→ **Listed entries**
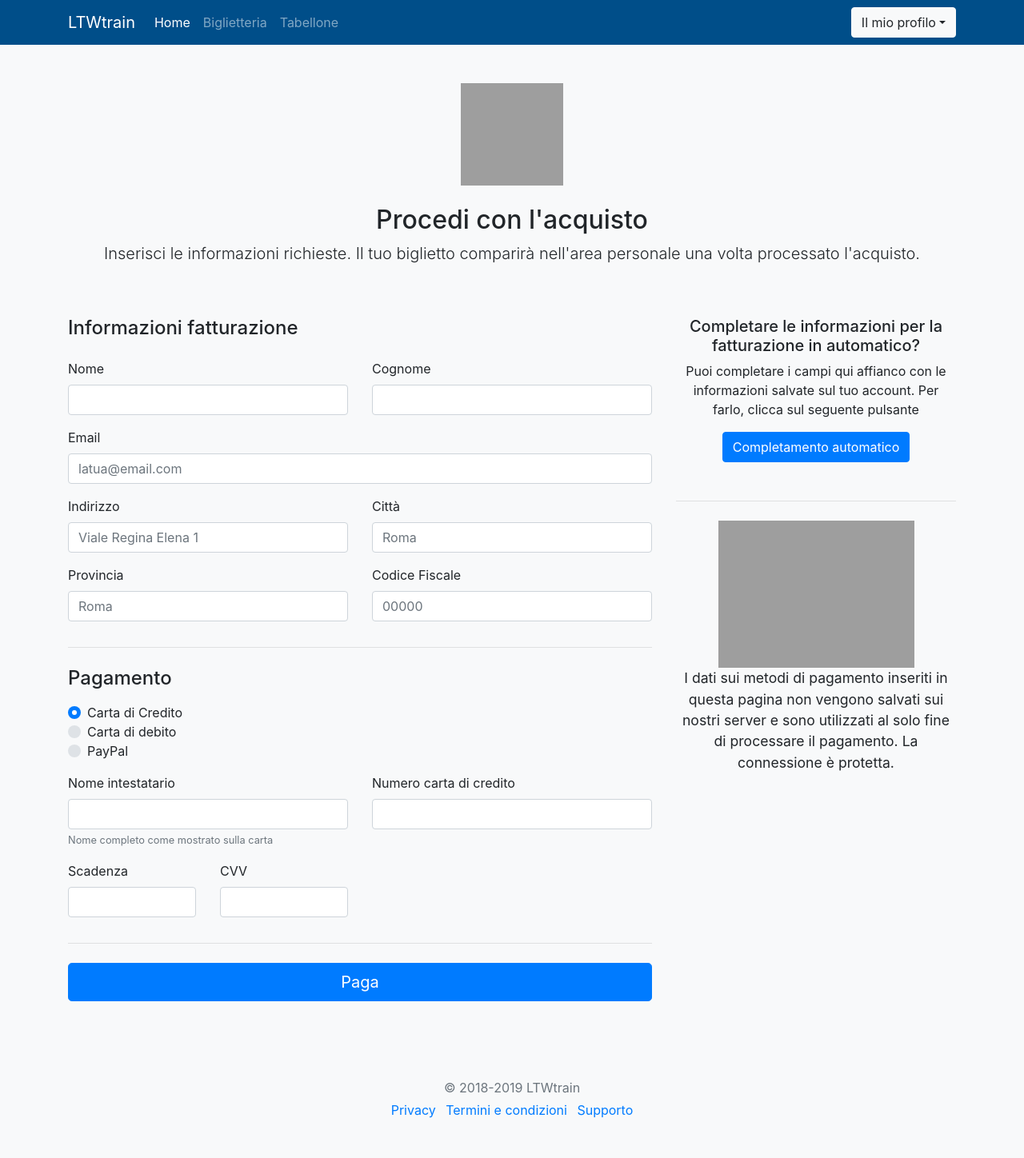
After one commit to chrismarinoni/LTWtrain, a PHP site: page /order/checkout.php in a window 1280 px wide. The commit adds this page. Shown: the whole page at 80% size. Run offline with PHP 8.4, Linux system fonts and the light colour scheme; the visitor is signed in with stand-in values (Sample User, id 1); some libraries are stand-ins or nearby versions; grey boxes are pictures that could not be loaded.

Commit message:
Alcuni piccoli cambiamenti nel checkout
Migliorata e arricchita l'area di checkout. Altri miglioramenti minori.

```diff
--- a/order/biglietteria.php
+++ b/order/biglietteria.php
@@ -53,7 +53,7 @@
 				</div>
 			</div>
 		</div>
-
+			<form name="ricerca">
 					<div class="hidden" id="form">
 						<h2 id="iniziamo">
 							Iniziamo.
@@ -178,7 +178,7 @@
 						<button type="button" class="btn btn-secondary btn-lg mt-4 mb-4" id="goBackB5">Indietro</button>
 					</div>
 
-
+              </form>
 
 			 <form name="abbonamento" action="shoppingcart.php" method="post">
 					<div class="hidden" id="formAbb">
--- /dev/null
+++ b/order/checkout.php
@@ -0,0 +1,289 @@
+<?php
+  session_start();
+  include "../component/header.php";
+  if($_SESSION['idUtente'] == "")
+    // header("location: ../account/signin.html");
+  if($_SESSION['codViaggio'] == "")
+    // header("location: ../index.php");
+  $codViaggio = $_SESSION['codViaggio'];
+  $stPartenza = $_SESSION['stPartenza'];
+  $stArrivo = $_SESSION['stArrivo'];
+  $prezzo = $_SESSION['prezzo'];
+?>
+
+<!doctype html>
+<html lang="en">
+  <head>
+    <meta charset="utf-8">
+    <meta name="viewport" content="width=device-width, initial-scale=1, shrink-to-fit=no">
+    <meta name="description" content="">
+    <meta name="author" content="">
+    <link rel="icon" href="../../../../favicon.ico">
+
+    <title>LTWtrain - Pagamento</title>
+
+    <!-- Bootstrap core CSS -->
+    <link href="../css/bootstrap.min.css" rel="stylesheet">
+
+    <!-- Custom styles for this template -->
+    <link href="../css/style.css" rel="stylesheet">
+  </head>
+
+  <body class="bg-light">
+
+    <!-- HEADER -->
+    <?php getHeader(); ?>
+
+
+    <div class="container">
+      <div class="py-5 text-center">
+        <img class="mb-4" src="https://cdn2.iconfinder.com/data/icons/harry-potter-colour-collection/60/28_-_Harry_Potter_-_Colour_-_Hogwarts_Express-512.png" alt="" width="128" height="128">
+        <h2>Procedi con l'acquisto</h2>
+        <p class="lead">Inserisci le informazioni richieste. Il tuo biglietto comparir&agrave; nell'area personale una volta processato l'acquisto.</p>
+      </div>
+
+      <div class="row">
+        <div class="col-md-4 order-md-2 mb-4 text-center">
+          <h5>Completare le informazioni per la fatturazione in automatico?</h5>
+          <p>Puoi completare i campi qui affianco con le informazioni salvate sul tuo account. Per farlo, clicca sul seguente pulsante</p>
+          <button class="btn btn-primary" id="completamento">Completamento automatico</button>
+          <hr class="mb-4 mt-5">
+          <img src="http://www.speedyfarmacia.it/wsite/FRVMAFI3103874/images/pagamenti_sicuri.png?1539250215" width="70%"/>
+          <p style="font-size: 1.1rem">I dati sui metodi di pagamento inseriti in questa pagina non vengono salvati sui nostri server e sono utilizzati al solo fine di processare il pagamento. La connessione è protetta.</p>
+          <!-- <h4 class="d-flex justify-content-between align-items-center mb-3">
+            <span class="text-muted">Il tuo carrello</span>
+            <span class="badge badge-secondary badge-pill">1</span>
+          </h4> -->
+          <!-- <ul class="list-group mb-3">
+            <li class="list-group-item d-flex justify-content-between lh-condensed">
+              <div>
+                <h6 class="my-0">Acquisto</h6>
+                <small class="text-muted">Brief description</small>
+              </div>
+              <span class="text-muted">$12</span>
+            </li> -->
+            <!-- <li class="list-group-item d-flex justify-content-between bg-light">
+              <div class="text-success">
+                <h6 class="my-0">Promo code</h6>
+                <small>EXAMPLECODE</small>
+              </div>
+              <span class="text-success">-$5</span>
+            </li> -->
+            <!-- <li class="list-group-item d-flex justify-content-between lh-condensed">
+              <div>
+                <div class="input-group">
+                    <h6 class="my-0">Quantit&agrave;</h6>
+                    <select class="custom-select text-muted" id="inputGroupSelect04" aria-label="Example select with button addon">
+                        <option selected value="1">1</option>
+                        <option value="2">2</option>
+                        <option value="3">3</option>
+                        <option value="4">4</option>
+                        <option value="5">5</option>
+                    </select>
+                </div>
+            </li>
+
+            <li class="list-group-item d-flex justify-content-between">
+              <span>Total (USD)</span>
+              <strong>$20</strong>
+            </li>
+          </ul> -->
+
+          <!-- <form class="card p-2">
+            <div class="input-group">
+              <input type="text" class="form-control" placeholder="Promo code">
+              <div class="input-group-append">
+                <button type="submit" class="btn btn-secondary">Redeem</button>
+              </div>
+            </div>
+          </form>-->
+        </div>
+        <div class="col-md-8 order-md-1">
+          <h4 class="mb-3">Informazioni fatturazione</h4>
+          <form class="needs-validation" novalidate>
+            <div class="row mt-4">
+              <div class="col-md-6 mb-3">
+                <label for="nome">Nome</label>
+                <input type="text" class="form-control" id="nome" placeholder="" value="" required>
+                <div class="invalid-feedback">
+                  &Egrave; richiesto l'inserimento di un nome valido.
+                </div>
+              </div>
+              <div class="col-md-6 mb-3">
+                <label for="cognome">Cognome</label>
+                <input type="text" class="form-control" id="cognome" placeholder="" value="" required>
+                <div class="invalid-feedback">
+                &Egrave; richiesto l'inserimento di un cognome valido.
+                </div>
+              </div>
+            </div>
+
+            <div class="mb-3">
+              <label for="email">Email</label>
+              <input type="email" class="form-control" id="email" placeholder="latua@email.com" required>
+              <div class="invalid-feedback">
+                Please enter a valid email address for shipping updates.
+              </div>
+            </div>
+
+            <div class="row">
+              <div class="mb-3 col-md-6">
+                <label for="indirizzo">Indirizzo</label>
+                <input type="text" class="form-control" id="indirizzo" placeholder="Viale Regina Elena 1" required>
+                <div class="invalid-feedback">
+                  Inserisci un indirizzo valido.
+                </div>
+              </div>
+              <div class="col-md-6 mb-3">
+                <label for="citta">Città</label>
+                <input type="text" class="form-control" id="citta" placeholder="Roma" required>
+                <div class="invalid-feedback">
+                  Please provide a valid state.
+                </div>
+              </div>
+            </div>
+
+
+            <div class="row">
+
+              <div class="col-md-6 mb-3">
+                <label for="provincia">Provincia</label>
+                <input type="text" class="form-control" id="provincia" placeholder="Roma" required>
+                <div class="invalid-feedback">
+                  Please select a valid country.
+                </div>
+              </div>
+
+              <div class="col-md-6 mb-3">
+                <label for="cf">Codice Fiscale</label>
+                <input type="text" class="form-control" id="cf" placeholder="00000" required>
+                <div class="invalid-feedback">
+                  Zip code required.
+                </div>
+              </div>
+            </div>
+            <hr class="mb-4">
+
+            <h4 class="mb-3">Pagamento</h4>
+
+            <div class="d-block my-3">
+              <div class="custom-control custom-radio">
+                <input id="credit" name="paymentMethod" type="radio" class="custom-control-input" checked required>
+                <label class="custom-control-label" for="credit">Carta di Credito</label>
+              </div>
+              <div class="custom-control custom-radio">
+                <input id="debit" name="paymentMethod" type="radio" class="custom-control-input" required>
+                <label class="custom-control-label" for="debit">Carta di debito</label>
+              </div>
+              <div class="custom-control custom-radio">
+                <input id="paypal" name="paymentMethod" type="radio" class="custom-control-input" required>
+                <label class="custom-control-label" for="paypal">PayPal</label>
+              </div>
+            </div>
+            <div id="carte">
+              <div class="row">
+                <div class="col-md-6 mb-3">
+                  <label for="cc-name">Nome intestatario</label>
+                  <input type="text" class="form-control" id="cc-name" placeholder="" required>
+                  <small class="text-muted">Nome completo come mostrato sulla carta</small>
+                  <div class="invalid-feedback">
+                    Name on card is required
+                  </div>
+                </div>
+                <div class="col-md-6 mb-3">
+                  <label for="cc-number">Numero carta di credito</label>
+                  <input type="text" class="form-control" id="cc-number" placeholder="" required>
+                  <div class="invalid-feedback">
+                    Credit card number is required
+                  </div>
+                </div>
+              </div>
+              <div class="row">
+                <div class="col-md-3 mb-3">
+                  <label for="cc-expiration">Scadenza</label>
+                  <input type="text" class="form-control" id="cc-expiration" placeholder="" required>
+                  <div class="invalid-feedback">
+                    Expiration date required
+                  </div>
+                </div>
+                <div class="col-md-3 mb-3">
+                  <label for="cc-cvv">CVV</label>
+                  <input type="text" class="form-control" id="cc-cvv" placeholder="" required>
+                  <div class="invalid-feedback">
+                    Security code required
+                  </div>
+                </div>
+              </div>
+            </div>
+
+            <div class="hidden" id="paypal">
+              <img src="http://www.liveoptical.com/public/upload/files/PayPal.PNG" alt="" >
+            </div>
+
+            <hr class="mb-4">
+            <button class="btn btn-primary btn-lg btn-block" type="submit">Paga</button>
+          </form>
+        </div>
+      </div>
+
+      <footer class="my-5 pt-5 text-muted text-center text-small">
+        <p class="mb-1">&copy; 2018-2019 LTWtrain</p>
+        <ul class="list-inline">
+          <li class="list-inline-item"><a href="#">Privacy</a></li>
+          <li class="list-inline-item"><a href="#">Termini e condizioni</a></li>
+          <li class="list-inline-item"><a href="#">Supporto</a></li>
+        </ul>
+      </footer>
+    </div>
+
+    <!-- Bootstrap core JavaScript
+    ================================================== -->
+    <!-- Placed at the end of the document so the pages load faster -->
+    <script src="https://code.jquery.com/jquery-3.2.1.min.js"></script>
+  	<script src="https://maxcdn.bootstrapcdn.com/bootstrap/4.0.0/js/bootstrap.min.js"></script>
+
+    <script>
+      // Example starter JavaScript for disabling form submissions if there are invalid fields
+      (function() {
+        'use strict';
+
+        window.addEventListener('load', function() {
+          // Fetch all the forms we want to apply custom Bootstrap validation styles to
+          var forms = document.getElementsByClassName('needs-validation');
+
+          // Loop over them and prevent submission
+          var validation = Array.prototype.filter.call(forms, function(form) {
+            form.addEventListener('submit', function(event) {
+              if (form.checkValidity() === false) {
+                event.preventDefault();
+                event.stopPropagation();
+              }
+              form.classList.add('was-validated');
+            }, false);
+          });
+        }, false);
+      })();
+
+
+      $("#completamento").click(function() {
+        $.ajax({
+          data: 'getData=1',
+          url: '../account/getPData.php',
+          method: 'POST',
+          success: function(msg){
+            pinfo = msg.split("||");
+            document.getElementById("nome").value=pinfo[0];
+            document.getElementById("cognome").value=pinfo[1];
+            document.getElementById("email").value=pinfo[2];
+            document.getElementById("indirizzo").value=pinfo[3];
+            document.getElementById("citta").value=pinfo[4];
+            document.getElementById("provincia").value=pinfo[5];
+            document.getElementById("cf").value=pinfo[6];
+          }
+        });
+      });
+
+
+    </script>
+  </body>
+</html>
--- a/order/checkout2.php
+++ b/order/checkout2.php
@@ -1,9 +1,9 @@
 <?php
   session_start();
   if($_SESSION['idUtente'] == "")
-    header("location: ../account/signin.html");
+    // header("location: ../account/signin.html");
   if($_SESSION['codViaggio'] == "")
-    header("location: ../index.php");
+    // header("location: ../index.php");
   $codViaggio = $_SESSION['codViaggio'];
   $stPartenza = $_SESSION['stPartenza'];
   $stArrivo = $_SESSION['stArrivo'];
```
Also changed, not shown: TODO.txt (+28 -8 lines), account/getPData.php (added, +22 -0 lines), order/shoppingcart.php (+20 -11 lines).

* * *

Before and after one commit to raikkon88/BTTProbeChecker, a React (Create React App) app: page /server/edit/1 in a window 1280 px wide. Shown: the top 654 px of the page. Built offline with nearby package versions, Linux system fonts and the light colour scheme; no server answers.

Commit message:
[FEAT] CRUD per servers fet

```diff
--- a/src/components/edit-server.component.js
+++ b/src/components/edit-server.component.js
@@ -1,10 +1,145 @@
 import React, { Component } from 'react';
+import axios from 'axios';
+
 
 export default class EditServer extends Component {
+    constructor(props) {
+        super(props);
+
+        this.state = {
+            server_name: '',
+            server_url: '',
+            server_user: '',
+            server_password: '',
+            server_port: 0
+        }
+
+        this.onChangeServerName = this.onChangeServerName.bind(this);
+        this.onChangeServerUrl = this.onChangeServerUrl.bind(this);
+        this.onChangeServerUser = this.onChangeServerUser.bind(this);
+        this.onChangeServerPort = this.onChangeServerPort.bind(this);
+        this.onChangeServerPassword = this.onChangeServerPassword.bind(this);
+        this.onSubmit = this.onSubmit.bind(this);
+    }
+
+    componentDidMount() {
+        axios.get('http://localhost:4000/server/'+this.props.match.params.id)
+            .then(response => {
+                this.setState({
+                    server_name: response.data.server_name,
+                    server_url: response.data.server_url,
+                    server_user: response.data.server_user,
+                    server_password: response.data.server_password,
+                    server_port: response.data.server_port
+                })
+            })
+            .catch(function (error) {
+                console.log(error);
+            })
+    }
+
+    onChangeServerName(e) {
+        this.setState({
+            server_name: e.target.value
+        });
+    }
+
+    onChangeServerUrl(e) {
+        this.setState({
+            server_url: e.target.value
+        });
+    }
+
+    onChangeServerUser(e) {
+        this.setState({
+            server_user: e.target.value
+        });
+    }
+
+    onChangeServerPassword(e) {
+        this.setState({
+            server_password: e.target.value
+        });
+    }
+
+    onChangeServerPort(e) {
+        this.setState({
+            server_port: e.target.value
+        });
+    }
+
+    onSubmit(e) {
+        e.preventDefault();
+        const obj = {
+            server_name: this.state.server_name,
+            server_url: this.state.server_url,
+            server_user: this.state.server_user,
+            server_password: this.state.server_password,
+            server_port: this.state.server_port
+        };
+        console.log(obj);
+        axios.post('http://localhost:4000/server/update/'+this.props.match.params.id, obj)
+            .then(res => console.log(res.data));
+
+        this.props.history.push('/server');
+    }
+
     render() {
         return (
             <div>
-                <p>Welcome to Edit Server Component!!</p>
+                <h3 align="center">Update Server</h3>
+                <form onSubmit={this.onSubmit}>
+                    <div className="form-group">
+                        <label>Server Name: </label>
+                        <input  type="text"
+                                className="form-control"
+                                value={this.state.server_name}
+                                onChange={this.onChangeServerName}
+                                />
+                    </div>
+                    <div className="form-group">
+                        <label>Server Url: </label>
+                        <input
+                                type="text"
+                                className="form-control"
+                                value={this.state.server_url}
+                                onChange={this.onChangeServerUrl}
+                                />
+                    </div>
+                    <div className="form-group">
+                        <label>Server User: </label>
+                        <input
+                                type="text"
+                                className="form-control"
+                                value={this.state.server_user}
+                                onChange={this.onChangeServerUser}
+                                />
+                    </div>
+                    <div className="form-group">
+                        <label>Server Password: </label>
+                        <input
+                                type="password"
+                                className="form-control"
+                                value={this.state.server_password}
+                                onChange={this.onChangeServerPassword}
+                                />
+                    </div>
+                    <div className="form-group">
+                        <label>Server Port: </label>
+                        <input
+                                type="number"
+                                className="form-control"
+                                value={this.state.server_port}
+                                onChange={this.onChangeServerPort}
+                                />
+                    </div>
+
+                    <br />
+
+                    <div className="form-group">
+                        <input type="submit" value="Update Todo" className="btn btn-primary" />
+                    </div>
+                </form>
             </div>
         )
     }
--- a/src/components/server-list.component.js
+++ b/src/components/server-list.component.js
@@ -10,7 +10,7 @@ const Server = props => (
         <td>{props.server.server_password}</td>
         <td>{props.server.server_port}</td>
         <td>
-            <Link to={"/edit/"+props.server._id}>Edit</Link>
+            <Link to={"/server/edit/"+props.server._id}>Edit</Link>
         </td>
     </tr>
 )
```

→ **Exercise prompt**
Give the number of lines in the data that contain "props", with no other words.

→ **Reply to the task**
10